Tel : +44 (0)116 229 7047
Email : firstname.lastname@example.org
- BSc (Leicester), PhD (Newcastle upon Tyne)
Kwon, H.; Basran, J.; Casadei, C. M.; Fielding, A. J. Schrader, T. E.; Ostermann, A.; Devos, J.; Aller, P.; Blakeley, M. P.; Moody, P. C. E.; Raven, E. L. Direct visualisation of a Fe(IV)-OH intermediate in a heme enzyme. Nature Comm. 2016, 7, Article number: 13445 (doi:10.1038/ncomms13445).
Nnamchi, C. I.; Parkin, G.; Efimov, I.; Basran, J.; Kwon, H.; Svistunekno, D. A.; Agirre, J.; Okolo, B. N.; Moneke, A.; Nwanguma, B. C.; Moody, P. C. E.; Raven, E. L. Structural characterisation of a heme peroxidase from Sorghum. J. Biol. Inorg. Chem. 2016, 21, 63-70.
Yuan, X.; Rietzschel, N.; Kwon, H.; Da Dilva, A. B. W. N.; Hanna, D.; Phillips, J.; Raven, E. L.; Reddi, A. R.; Hamza, I. Regulation of intracellular heme trafficking revealed by subcellular reporters. Proc. Natl. Acad.
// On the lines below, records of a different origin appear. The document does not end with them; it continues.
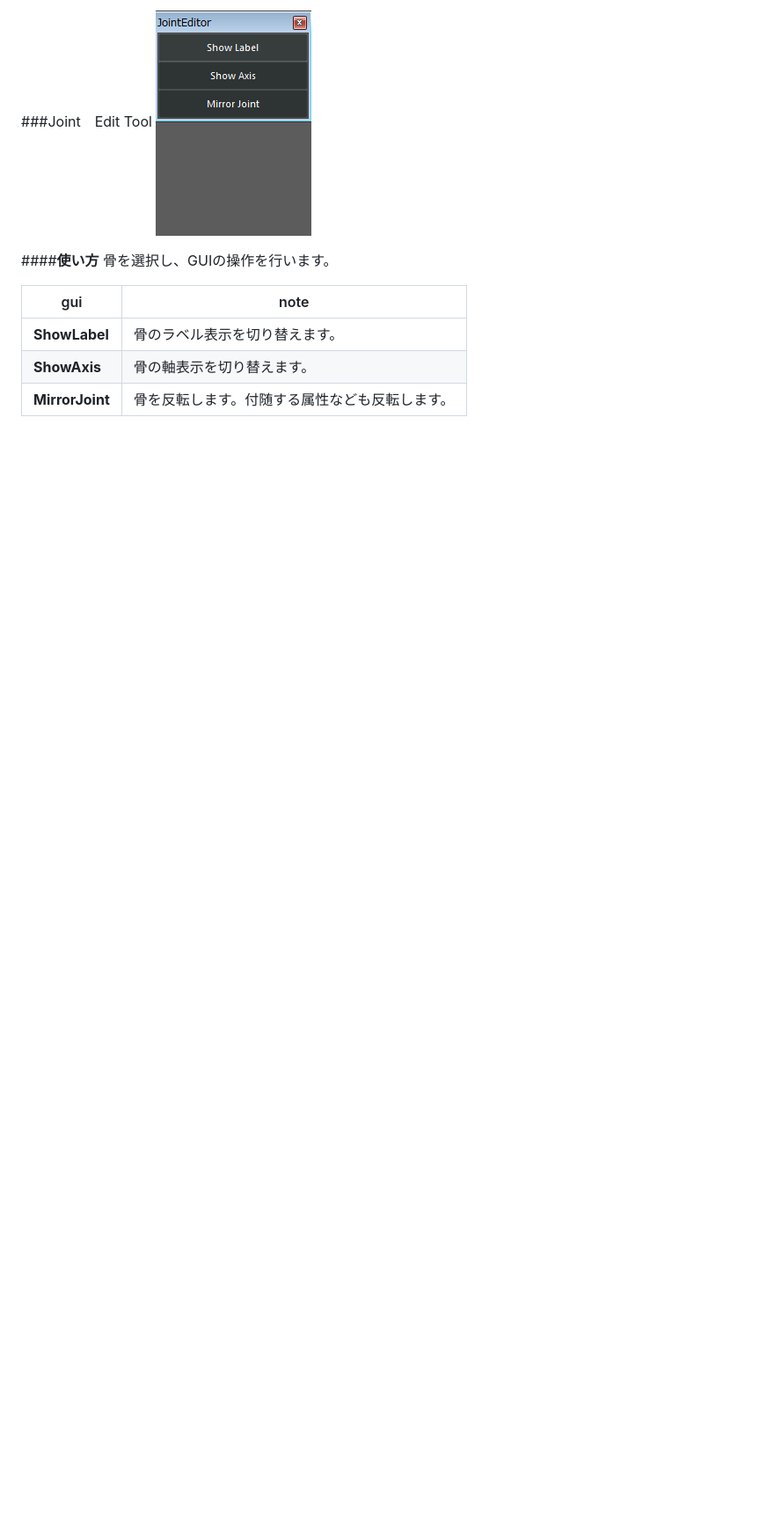
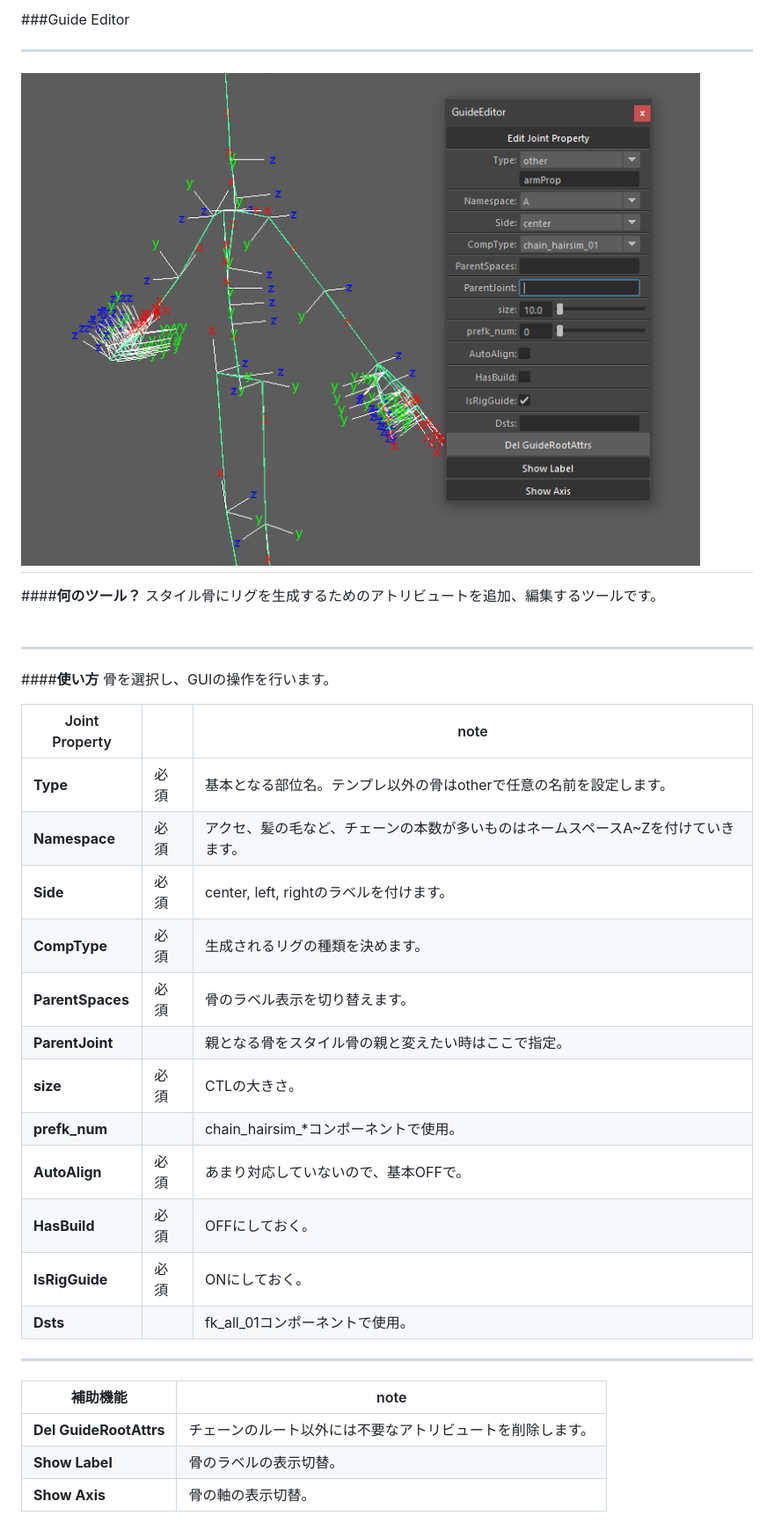
Before and after one commit to o2-dev/ogrig2, a Markdown page: docs/guide_editor.md, the part around the change. Shown: that part at 88% size. GitHub-like rendering; pictures changed too: docs/imgs/guide_editor1.png (added); blank space fills up the shorter version.

Commit message:
guide editor add

```diff
--- a/docs/guide_editor.md
+++ b/docs/guide_editor.md
@@ -1,23 +1,35 @@
-###Joint　Edit Tool
-![](imgs/joint_edit1.png)
+###Guide Editor
 
+---
+![](imgs/guide_editor1.png)
+---
+####**何のツール？**
+スタイル骨にリグを生成するためのアトリビュートを追加、編集するツールです。
+<br>
+<br>
+
+---
 ####**使い方**
 骨を選択し、GUIの操作を行います。
 
-gui            |note
------------    |-------------------------------
-**ShowLabel**  |骨のラベル表示を切り替えます。
-**ShowAxis**   |骨の軸表示を切り替えます。
-**MirrorJoint**|骨を反転します。付随する属性なども反転します。
+Joint Property  |      |note
+----------------|------|-------------------------------
+**Type**        |必須  |基本となる部位名。テンプレ以外の骨はotherで任意の名前を設定します。
+**Namespace**   |必須  |アクセ、髪の毛など、チェーンの本数が多いものはネームスペースA~Zを付けていきます。
+**Side**        |必須  |center, left, rightのラベルを付けます。
+**CompType**    |必須  |生成されるリグの種類を決めます。
+**ParentSpaces**|必須  |骨のラベル表示を切り替えます。
+**ParentJoint** |      |親となる骨をスタイル骨の親と変えたい時はここで指定。
+**size**        |必須  |CTLの大きさ。
+**prefk_num**   |     |chain_hairsim_*コンポーネントで使用。
+**AutoAlign**   |必須  |あまり対応していないので、基本OFFで。
+**HasBuild**    |必須  |OFFにしておく。
+**IsRigGuide**  |必須  |ONにしておく。
+**Dsts**        |      |fk_all_01コンポーネントで使用。
 
-<!---
-gui            |note
------------    |-------------------------------
-~~Type~~       |~~骨が属するパートを設定します。~~
-~~Namespace~~  |~~今の所すべてnoneで。~~
-~~Side~~       |~~骨が属する位置を決めます。root, waist, spine, neck, headはcenter, shoulder, arm, hand, legはleftかright~~
-~~RigType~~    |~~生成されるリグの種類を決めます。~~
-**ShowLabel**  |骨のラベル表示を切り替えます。
-**ShowAxis**   |骨の軸表示を切り替えます。
-**MirrorJoint**|骨を反転します。付随する属性なども反転します。
---->
+---
+補助機能                |note
+-----------            |-------------------------------
+**Del GuideRootAttrs** |チェーンのルート以外には不要なアトリビュートを削除します。
+**Show Label**         |骨のラベルの表示切替。
+**Show Axis**          |骨の軸の表示切替。
```
Also changed, not shown: docs/advance.md (+8 -7 lines), docs/index.md (+9 -21 lines), 1 other file.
Sci. 2016, 113, E5144-5152.
Burton, M. J.; Kapetanaki, S. M.; Chernova, T.; Jamieson, A. G.; Dorlet, P.; Santolini, J.; Moody, P. C. E.; Mitcheson, J. S.; Davies, N. W.; Schmid, R.; Raven, E. L.; Storey, N. M. A heme-binding domain controls regulation of ATP-dependent potassium channels. Proc. Natl. Acad. Sci. 2016, 113, 3785. Published as a companion paper (back-to-back) with another heme paper from Prof Saito’s laboratory in Japan.
Booth, E. S.; Basran, J.; Lee, M.; Handa, S.; Raven, E. L. Substrate Oxidation by Indoleamine 2,3-Dioxygenase: Evidence for a Common Reaction Mechanism. J. Biol. Chem. 2015, 290, 30924-30930.
- Casadei, C. M.; Gumiero, A.; Clive L. Metcalfe; Murphy, E. J.; Basran, J.; Concilio, M. G.; Teixeira, S. C. M.; Schrader, T. E.; Fielding, A. J.; Ostermann, A.; Blakeley, M. P.; Raven, E. L.; Moody, P. C. E. Science, 2014, 345, 193-197. ‘Neutron cryo-crystallography captures the protonation state of ferryl heme in a peroxidase.’ This paper was selected for F1000Prime, as being of special significance in its field: F1000Prime link.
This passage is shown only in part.